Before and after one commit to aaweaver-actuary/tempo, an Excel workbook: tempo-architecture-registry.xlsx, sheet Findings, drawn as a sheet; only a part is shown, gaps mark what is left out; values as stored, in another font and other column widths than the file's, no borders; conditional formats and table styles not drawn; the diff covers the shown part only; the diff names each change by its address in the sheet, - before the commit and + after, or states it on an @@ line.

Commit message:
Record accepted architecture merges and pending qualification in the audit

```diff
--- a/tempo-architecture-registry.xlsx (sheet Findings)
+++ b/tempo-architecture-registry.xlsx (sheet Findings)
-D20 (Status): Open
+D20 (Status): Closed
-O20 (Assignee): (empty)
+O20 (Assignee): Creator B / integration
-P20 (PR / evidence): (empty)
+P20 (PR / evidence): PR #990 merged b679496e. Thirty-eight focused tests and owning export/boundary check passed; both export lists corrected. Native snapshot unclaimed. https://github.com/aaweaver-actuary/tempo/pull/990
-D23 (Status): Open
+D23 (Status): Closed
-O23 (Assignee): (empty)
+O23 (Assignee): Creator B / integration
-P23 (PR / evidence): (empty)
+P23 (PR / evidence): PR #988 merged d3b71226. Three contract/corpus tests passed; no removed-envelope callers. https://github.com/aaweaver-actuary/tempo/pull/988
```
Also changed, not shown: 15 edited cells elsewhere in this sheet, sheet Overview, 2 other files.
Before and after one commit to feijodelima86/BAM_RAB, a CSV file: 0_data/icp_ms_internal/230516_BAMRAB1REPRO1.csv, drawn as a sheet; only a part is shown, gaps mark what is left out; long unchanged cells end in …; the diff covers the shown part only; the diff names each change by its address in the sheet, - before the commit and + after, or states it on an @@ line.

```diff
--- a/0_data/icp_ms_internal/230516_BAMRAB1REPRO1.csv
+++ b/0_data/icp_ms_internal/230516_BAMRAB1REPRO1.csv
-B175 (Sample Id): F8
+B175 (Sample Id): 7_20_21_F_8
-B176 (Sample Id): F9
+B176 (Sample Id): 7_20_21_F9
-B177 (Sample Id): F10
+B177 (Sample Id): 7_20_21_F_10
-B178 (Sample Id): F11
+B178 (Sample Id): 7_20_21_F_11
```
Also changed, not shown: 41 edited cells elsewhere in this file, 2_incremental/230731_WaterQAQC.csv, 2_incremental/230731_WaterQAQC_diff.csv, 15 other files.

• [Your task]:
Nothing may be dropped or altered. Copy every line above.

• [Output of the task]:
Before and after one commit to aaweaver-actuary/tempo, an Excel workbook: tempo-architecture-registry.xlsx, sheet Findings, drawn as a sheet; only a part is shown, gaps mark what is left out; values as stored, in another font and other column widths than the file's, no borders; conditional formats and table styles not drawn; the diff covers the shown part only; the diff names each change by its address in the sheet, - before the commit and + after, or states it on an @@ line.

Commit message:
Record accepted architecture merges and pending qualification in the audit

```diff
--- a/tempo-architecture-registry.xlsx (sheet Findings)
+++ b/tempo-architecture-registry.xlsx (sheet Findings)
-D20 (Status): Open
+D20 (Status): Closed
-O20 (Assignee): (empty)
+O20 (Assignee): Creator B / integration
-P20 (PR / evidence): (empty)
+P20 (PR / evidence): PR #990 merged b679496e. Thirty-eight focused tests and owning export/boundary check passed; both export lists corrected. Native snapshot unclaimed. https://github.com/aaweaver-actuary/tempo/pull/990
-D23 (Status): Open
+D23 (Status): Closed
-O23 (Assignee): (empty)
+O23 (Assignee): Creator B / integration
-P23 (PR / evidence): (empty)
+P23 (PR / evidence): PR #988 merged d3b71226. Three contract/corpus tests passed; no removed-envelope callers. https://github.com/aaweaver-actuary/tempo/pull/988
```
Also changed, not shown: 15 edited cells elsewhere in this sheet, sheet Overview, 2 other files.
Before and after one commit to feijodelima86/BAM_RAB, a CSV file: 0_data/icp_ms_internal/230516_BAMRAB1REPRO1.csv, drawn as a sheet; only a part is shown, gaps mark what is left out; long unchanged cells end in …; the diff covers the shown part only; the diff names each change by its address in the sheet, - before the commit and + after, or states it on an @@ line.

```diff
--- a/0_data/icp_ms_internal/230516_BAMRAB1REPRO1.csv
+++ b/0_data/icp_ms_internal/230516_BAMRAB1REPRO1.csv
-B175 (Sample Id): F8
+B175 (Sample Id): 7_20_21_F_8
-B176 (Sample Id): F9
+B176 (Sample Id): 7_20_21_F9
-B177 (Sample Id): F10
+B177 (Sample Id): 7_20_21_F_10
-B178 (Sample Id): F11
+B178 (Sample Id): 7_20_21_F_11
```
Also changed, not shown: 41 edited cells elsewhere in this file, 2_incremental/230731_WaterQAQC.csv, 2_incremental/230731_WaterQAQC_diff.csv, 15 other files.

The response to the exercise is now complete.